Set the following entries down again exactly, line by line.

[Data for the task Boundary: Start]

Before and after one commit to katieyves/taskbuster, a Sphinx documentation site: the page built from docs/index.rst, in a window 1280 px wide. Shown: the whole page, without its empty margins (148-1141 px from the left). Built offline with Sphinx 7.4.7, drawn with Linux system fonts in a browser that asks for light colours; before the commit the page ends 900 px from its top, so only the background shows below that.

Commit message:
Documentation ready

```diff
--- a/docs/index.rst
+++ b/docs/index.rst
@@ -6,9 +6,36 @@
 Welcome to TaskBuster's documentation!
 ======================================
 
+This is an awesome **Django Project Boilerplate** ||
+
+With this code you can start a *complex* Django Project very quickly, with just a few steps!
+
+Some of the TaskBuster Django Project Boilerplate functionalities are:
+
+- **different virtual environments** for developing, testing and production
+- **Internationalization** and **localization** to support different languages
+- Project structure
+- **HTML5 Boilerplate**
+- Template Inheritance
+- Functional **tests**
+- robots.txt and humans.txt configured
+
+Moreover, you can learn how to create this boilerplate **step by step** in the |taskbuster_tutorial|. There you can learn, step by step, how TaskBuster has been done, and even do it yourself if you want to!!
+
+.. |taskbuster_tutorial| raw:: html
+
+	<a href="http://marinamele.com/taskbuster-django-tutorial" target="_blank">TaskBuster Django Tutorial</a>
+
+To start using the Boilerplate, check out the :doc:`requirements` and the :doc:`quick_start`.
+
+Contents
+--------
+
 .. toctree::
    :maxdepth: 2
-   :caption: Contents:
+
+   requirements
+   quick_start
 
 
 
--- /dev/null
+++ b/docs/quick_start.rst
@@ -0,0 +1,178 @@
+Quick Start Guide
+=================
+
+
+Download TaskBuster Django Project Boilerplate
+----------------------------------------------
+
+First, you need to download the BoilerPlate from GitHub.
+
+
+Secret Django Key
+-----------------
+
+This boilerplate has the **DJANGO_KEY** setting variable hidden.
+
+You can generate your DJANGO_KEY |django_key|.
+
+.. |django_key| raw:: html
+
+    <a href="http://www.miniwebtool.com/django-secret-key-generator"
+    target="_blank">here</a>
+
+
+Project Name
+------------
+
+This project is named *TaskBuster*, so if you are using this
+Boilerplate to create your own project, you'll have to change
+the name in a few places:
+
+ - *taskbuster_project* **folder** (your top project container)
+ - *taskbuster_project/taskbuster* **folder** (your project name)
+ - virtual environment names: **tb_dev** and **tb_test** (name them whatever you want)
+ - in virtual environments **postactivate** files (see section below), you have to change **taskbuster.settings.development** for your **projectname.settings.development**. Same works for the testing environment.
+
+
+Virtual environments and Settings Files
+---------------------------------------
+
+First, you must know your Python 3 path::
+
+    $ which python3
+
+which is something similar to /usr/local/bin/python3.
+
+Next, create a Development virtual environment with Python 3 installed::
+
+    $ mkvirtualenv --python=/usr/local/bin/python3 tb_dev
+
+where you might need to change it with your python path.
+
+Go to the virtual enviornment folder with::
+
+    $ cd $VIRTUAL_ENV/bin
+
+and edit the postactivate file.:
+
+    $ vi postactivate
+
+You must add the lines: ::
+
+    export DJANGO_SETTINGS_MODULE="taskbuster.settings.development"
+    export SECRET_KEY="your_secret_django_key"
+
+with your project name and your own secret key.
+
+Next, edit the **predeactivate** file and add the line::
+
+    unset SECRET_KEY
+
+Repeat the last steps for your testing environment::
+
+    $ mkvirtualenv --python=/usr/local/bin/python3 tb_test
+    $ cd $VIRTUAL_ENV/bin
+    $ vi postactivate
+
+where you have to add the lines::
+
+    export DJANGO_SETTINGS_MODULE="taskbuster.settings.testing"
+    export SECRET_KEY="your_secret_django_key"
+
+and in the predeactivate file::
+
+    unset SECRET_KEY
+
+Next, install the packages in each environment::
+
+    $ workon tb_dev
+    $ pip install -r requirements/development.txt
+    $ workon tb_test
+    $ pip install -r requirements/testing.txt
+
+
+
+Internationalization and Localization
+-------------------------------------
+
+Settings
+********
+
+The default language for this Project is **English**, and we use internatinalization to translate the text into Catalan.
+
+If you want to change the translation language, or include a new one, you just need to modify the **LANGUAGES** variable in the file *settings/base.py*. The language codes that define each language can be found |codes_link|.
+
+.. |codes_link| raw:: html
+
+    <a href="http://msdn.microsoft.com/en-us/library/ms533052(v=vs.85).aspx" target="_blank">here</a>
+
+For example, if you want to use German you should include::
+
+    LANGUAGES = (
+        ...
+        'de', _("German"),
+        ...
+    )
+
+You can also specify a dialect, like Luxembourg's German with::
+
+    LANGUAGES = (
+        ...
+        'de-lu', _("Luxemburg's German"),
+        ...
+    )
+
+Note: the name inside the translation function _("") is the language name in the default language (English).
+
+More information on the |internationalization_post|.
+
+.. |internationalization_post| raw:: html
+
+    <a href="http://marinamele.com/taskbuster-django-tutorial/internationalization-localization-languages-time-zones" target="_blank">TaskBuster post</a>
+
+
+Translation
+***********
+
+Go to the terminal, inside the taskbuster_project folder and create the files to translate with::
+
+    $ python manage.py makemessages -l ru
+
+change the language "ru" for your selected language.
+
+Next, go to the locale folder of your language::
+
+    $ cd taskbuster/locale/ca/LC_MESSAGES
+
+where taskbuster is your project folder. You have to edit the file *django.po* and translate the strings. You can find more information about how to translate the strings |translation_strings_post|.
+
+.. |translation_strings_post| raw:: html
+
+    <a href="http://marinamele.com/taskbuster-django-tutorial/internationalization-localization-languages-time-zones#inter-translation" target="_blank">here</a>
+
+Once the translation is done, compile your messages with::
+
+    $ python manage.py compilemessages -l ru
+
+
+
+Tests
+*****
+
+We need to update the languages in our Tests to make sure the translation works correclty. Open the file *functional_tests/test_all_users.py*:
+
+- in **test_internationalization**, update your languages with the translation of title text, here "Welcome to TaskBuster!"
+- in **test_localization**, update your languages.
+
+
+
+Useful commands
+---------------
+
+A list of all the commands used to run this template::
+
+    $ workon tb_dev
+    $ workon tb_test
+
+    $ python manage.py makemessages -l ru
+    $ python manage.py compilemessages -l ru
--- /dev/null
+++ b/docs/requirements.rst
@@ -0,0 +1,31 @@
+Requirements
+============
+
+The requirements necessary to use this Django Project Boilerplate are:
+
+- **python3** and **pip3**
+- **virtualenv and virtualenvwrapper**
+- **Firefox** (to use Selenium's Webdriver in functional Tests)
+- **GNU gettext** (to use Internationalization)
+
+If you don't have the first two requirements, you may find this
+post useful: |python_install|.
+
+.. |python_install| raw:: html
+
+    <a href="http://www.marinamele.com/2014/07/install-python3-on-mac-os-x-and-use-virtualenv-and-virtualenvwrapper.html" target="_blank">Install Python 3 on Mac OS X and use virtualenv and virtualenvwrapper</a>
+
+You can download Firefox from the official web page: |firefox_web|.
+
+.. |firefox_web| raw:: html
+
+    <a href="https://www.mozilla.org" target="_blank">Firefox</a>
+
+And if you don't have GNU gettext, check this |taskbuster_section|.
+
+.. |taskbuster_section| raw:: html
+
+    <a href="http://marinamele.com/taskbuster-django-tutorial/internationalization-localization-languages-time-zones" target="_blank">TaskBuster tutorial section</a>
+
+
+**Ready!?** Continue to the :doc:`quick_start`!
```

[Data for the task Boundary: End]

## Output for this task
Before and after one commit to katieyves/taskbuster, a Sphinx documentation site: the page built from docs/index.rst, in a window 1280 px wide. Shown: the whole page, without its empty margins (148-1141 px from the left). Built offline with Sphinx 7.4.7, drawn with Linux system fonts in a browser that asks for light colours; before the commit the page ends 900 px from its top, so only the background shows below that.

Commit message:
Documentation ready

```diff
--- a/docs/index.rst
+++ b/docs/index.rst
@@ -6,9 +6,36 @@
 Welcome to TaskBuster's documentation!
 ======================================
 
+This is an awesome **Django Project Boilerplate** ||
+
+With this code you can start a *complex* Django Project very quickly, with just a few steps!
+
+Some of the TaskBuster Django Project Boilerplate functionalities are:
+
+- **different virtual environments** for developing, testing and production
+- **Internationalization** and **localization** to support different languages
+- Project structure
+- **HTML5 Boilerplate**
+- Template Inheritance
+- Functional **tests**
+- robots.txt and humans.txt configured
+
+Moreover, you can learn how to create this boilerplate **step by step** in the |taskbuster_tutorial|. There you can learn, step by step, how TaskBuster has been done, and even do it yourself if you want to!!
+
+.. |taskbuster_tutorial| raw:: html
+
+	<a href="http://marinamele.com/taskbuster-django-tutorial" target="_blank">TaskBuster Django Tutorial</a>
+
+To start using the Boilerplate, check out the :doc:`requirements` and the :doc:`quick_start`.
+
+Contents
+--------
+
 .. toctree::
    :maxdepth: 2
-   :caption: Contents:
+
+   requirements
+   quick_start
 
 
 
--- /dev/null
+++ b/docs/quick_start.rst
@@ -0,0 +1,178 @@
+Quick Start Guide
+=================
+
+
+Download TaskBuster Django Project Boilerplate
+----------------------------------------------
+
+First, you need to download the BoilerPlate from GitHub.
+
+
+Secret Django Key
+-----------------
+
+This boilerplate has the **DJANGO_KEY** setting variable hidden.
+
+You can generate your DJANGO_KEY |django_key|.
+
+.. |django_key| raw:: html
+
+    <a href="http://www.miniwebtool.com/django-secret-key-generator"
+    target="_blank">here</a>
+
+
+Project Name
+------------
+
+This project is named *TaskBuster*, so if you are using this
+Boilerplate to create your own project, you'll have to change
+the name in a few places:
+
+ - *taskbuster_project* **folder** (your top project container)
+ - *taskbuster_project/taskbuster* **folder** (your project name)
+ - virtual environment names: **tb_dev** and **tb_test** (name them whatever you want)
+ - in virtual environments **postactivate** files (see section below), you have to change **taskbuster.settings.development** for your **projectname.settings.development**. Same works for the testing environment.
+
+
+Virtual environments and Settings Files
+---------------------------------------
+
+First, you must know your Python 3 path::
+
+    $ which python3
+
+which is something similar to /usr/local/bin/python3.
+
+Next, create a Development virtual environment with Python 3 installed::
+
+    $ mkvirtualenv --python=/usr/local/bin/python3 tb_dev
+
+where you might need to change it with your python path.
+
+Go to the virtual enviornment folder with::
+
+    $ cd $VIRTUAL_ENV/bin
+
+and edit the postactivate file.:
+
+    $ vi postactivate
+
+You must add the lines: ::
+
+    export DJANGO_SETTINGS_MODULE="taskbuster.settings.development"
+    export SECRET_KEY="your_secret_django_key"
+
+with your project name and your own secret key.
+
+Next, edit the **predeactivate** file and add the line::
+
+    unset SECRET_KEY
+
+Repeat the last steps for your testing environment::
+
+    $ mkvirtualenv --python=/usr/local/bin/python3 tb_test
+    $ cd $VIRTUAL_ENV/bin
+    $ vi postactivate
+
+where you have to add the lines::
+
+    export DJANGO_SETTINGS_MODULE="taskbuster.settings.testing"
+    export SECRET_KEY="your_secret_django_key"
+
+and in the predeactivate file::
+
+    unset SECRET_KEY
+
+Next, install the packages in each environment::
+
+    $ workon tb_dev
+    $ pip install -r requirements/development.txt
+    $ workon tb_test
+    $ pip install -r requirements/testing.txt
+
+
+
+Internationalization and Localization
+-------------------------------------
+
+Settings
+********
+
+The default language for this Project is **English**, and we use internatinalization to translate the text into Catalan.
+
+If you want to change the translation language, or include a new one, you just need to modify the **LANGUAGES** variable in the file *settings/base.py*. The language codes that define each language can be found |codes_link|.
+
+.. |codes_link| raw:: html
+
+    <a href="http://msdn.microsoft.com/en-us/library/ms533052(v=vs.85).aspx" target="_blank">here</a>
+
+For example, if you want to use German you should include::
+
+    LANGUAGES = (
+        ...
+        'de', _("German"),
+        ...
+    )
+
+You can also specify a dialect, like Luxembourg's German with::
+
+    LANGUAGES = (
+        ...
+        'de-lu', _("Luxemburg's German"),
+        ...
+    )
+
+Note: the name inside the translation function _("") is the language name in the default language (English).
+
+More information on the |internationalization_post|.
+
+.. |internationalization_post| raw:: html
+
+    <a href="http://marinamele.com/taskbuster-django-tutorial/internationalization-localization-languages-time-zones" target="_blank">TaskBuster post</a>
+
+
+Translation
+***********
+
+Go to the terminal, inside the taskbuster_project folder and create the files to translate with::
+
+    $ python manage.py makemessages -l ru
+
+change the language "ru" for your selected language.
+
+Next, go to the locale folder of your language::
+
+    $ cd taskbuster/locale/ca/LC_MESSAGES
+
+where taskbuster is your project folder. You have to edit the file *django.po* and translate the strings. You can find more information about how to translate the strings |translation_strings_post|.
+
+.. |translation_strings_post| raw:: html
+
+    <a href="http://marinamele.com/taskbuster-django-tutorial/internationalization-localization-languages-time-zones#inter-translation" target="_blank">here</a>
+
+Once the translation is done, compile your messages with::
+
+    $ python manage.py compilemessages -l ru
+
+
+
+Tests
+*****
+
+We need to update the languages in our Tests to make sure the translation works correclty. Open the file *functional_tests/test_all_users.py*:
+
+- in **test_internationalization**, update your languages with the translation of title text, here "Welcome to TaskBuster!"
+- in **test_localization**, update your languages.
+
+
+
+Useful commands
+---------------
+
+A list of all the commands used to run this template::
+
+    $ workon tb_dev
+    $ workon tb_test
+
+    $ python manage.py makemessages -l ru
+    $ python manage.py compilemessages -l ru
--- /dev/null
+++ b/docs/requirements.rst
@@ -0,0 +1,31 @@
+Requirements
+============
+
+The requirements necessary to use this Django Project Boilerplate are:
+
+- **python3** and **pip3**
+- **virtualenv and virtualenvwrapper**
+- **Firefox** (to use Selenium's Webdriver in functional Tests)
+- **GNU gettext** (to use Internationalization)
+
+If you don't have the first two requirements, you may find this
+post useful: |python_install|.
+
+.. |python_install| raw:: html
+
+    <a href="http://www.marinamele.com/2014/07/install-python3-on-mac-os-x-and-use-virtualenv-and-virtualenvwrapper.html" target="_blank">Install Python 3 on Mac OS X and use virtualenv and virtualenvwrapper</a>
+
+You can download Firefox from the official web page: |firefox_web|.
+
+.. |firefox_web| raw:: html
+
+    <a href="https://www.mozilla.org" target="_blank">Firefox</a>
+
+And if you don't have GNU gettext, check this |taskbuster_section|.
+
+.. |taskbuster_section| raw:: html
+
+    <a href="http://marinamele.com/taskbuster-django-tutorial/internationalization-localization-languages-time-zones" target="_blank">TaskBuster tutorial section</a>
+
+
+**Ready!?** Continue to the :doc:`quick_start`!
```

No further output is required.